■ **Task brief**
From the data that follows, copy every line with the string "https".

Web page revision data:
>>
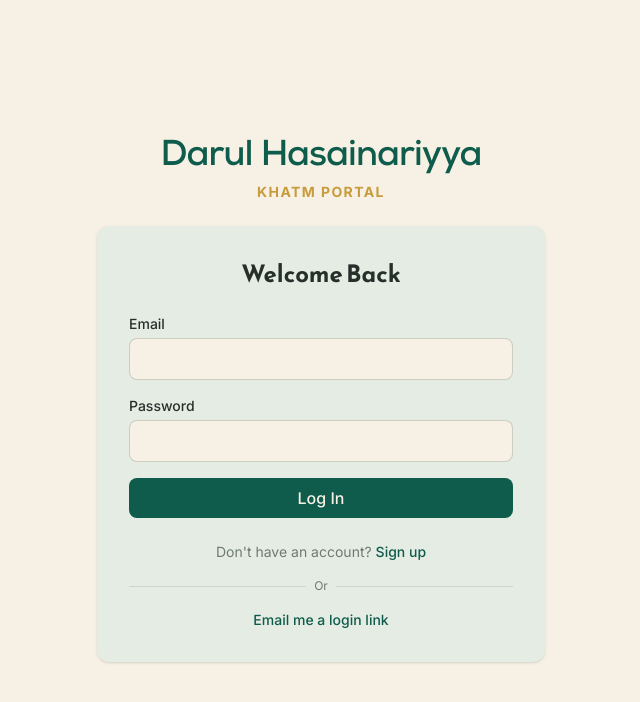
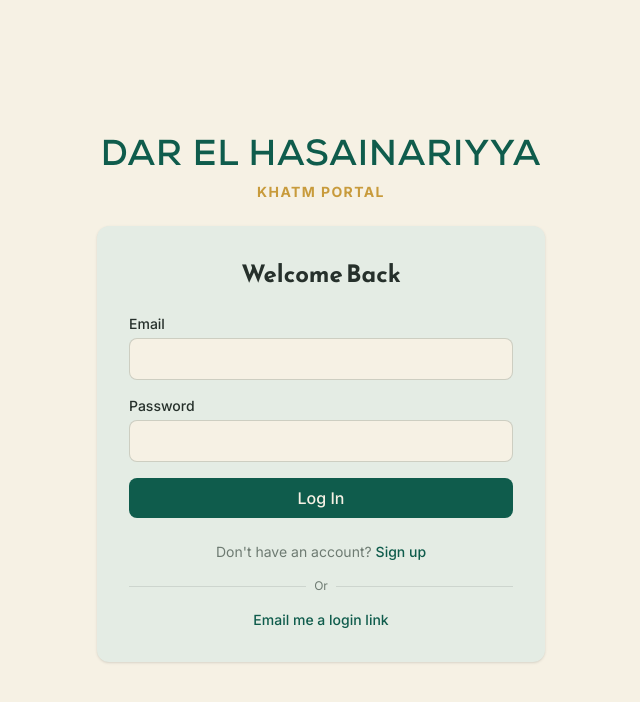
Before and after one commit to NCSM-9037/Khatm-Portal, a Next.js app: page /login in a window 1280 px wide. Shown: the top 702 px of the page, without its empty margins (319-959 px from the left). Built offline with nearby package versions, Linux system fonts and the light colour scheme; no server answers.

Commit message:
feat: update name to DAR EL HASAINARIYYA everywhere including web title

```diff
--- a/index.html
+++ b/index.html
@@ -82,7 +82,7 @@
 <!-- /skill:chrome -->
 <meta charset="UTF-8">
 <meta name="viewport" content="width=device-width, initial-scale=1.0">
-<title>Darul Hasainariyya</title>
+<title>DAR EL HASAINARIYYA</title>
 <script src="https://cdn.jsdelivr.net/npm/@supabase/supabase-js@2"></script>
 <link rel="preconnect" href="https://fonts.googleapis.com">
 <link rel="preconnect" href="https://fonts.gstatic.com" crossorigin>
@@ -423,7 +423,7 @@ dialog::backdrop{background:oklch(30% 0.04 260 / 0.45)}
 <div id="app">
   <div class="app-grid">
     <aside class="sidebar">
-      <div class="brand"><div class="brand-mark"><svg viewBox="0 0 24 24" fill="none" stroke="currentColor" stroke-width="1.7" stroke-linecap="round" stroke-linejoin="round"><path d="M4 19.5A2.5 2.5 0 0 1 6.5 17H20"/><path d="M6.5 2H20v20H6.5A2.5 2.5 0 0 1 4 19.5v-15A2.5 2.5 0 0 1 6.5 2z"/></svg></div><div class="brand-name">Darul Hasainariyya<span>Khatm Portal</span></div></div>
+      <div class="brand"><div class="brand-mark"><svg viewBox="0 0 24 24" fill="none" stroke="currentColor" stroke-width="1.7" stroke-linecap="round" stroke-linejoin="round"><path d="M4 19.5A2.5 2.5 0 0 1 6.5 17H20"/><path d="M6.5 2H20v20H6.5A2.5 2.5 0 0 1 4 19.5v-15A2.5 2.5 0 0 1 6.5 2z"/></svg></div><div class="brand-name">DAR EL HASAINARIYYA<span>Khatm Portal</span></div></div>
       <nav class="nav" id="global-nav"></nav>
       <div class="nav-sep">My Families</div>
       <div class="fam-nav" id="fam-nav"></div>
--- a/src/app/(protected)/layout.tsx
+++ b/src/app/(protected)/layout.tsx
@@ -39,8 +39,8 @@ export default async function ProtectedLayout({
             {/* Left: Brand + Portal Dropdown */}
             <div className="flex flex-col sm:flex-row sm:items-center gap-0.5 sm:gap-3 min-w-0">
               <Link href="/dashboard" className="shrink-0 group">
-                <span className={`${nexaFont.className} text-base sm:text-xl font-bold text-primary tracking-wide leading-tight group-hover:text-primary-dark transition-colors truncate max-w-[170px] sm:max-w-none block`}>
-                  Darul Hasainariyya
+                <span className={`${nexaFont.className} text-sm sm:text-lg md:text-xl font-bold text-primary tracking-wide leading-tight group-hover:text-primary-dark transition-colors truncate max-w-[180px] sm:max-w-none block`}>
+                  DAR EL HASAINARIYYA
                 </span>
               </Link>
               <div className="hidden sm:block h-4 w-px bg-muted/25" />
--- a/src/app/layout.tsx
+++ b/src/app/layout.tsx
@@ -19,8 +19,8 @@ const notoMalayalam = Noto_Sans_Malayalam({
 });
 
 export const metadata: Metadata = {
-  title: "Darul Hasainariyya",
-  description: "A private, multi-family Qur'an Khatm tracker by Darul Hasainariyya.",
+  title: "DAR EL HASAINARIYYA",
+  description: "A private, multi-family Qur'an Khatm tracker by DAR EL HASAINARIYYA.",
 };
 
 export default function RootLayout({
--- a/src/app/login/page.tsx
+++ b/src/app/login/page.tsx
@@ -65,8 +65,8 @@ export default function LoginPage() {
   return (
     <div className="min-h-screen bg-surface flex flex-col items-center justify-center p-4">
       <div className="text-center mb-6">
-        <h1 className={`${nexaFont.className} text-3xl sm:text-4xl font-bold text-primary tracking-tight`}>
-          Darul Hasainariyya
+        <h1 className={`${nexaFont.className} text-3xl sm:text-4xl font-bold text-primary tracking-wide`}>
+          DAR EL HASAINARIYYA
         </h1>
         <p className="text-xs sm:text-sm font-bold text-accent tracking-widest uppercase mt-1">
           Khatm Portal
--- a/src/components/ui/PortalDropdown.tsx
+++ b/src/components/ui/PortalDropdown.tsx
@@ -3,6 +3,7 @@
 import { useState, useRef, useEffect } from 'react'
 import { ChevronDown, Check, BookOpen } from 'lucide-react'
 import Link from 'next/link'
+import { nexaFont } from '@/app/fonts'
 
 export function PortalDropdown() {
   const [isOpen, setIsOpen] = useState(false)
@@ -34,8 +35,8 @@ export function PortalDropdown() {
       {isOpen && (
         <div className="absolute left-0 sm:left-auto sm:right-0 mt-2 w-64 origin-top-left sm:origin-top-right rounded-[var(--radius-card)] bg-surface border border-muted/20 shadow-xl ring-1 ring-black/5 z-50 overflow-hidden animate-in fade-in zoom-in-95 duration-100">
           <div className="p-3 bg-primary/5 border-b border-muted/15">
-            <p className="font-nexa text-xs font-bold text-primary tracking-tight">
-              Darul Hasainariyya
+            <p className={`${nexaFont.className} text-xs font-bold text-primary tracking-wide`}>
+              DAR EL HASAINARIYYA
             </p>
             <p className="text-[10px] text-muted font-medium uppercase tracking-wider mt-0.5">
               Available Portals
```
Also changed, not shown: 1 other file (tests, documents, lock files or other folders).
<<
■ **Problem solution**
 <script src="https://cdn.jsdelivr.net/npm/@supabase/supabase-js@2"></script>
 <link rel="preconnect" href="https://fonts.googleapis.com">
 <link rel="preconnect" href="https://fonts.gstatic.com" crossorigin>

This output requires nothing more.